*What you need to do:*
Take the line that contains "-65,7 +66,7 @@" as the first line and the last line of the records as the end. Please set down everything in that range exactly.

*Listed records:*
━━━━━━━━━━

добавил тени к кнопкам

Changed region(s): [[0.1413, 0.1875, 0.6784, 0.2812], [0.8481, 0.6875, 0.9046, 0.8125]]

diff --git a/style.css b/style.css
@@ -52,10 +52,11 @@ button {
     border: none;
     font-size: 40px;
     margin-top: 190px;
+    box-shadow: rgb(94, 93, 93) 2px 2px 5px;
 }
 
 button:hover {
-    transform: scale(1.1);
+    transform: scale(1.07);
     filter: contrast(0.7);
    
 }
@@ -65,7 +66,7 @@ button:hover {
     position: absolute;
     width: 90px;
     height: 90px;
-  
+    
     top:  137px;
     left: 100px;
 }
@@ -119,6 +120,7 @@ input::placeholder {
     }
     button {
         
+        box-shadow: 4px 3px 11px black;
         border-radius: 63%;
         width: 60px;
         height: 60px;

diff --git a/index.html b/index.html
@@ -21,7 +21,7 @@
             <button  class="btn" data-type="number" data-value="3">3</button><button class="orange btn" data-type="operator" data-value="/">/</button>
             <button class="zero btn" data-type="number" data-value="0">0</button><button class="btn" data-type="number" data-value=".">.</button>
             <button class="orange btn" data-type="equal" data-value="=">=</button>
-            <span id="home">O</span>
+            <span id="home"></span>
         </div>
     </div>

━━━━━━━━━━

*Solution for this task:*
@@ -65,7 +66,7 @@ button:hover {
     position: absolute;
     width: 90px;
     height: 90px;
-  
+    
     top:  137px;
     left: 100px;
 }
@@ -119,6 +120,7 @@ input::placeholder {
     }
     button {
         
+        box-shadow: 4px 3px 11px black;
         border-radius: 63%;
         width: 60px;
         height: 60px;

diff --git a/index.html b/index.html
@@ -21,7 +21,7 @@
             <button  class="btn" data-type="number" data-value="3">3</button><button class="orange btn" data-type="operator" data-value="/">/</button>
             <button class="zero btn" data-type="number" data-value="0">0</button><button class="btn" data-type="number" data-value=".">.</button>
             <button class="orange btn" data-type="equal" data-value="=">=</button>
-            <span id="home">O</span>
+            <span id="home"></span>
         </div>
     </div>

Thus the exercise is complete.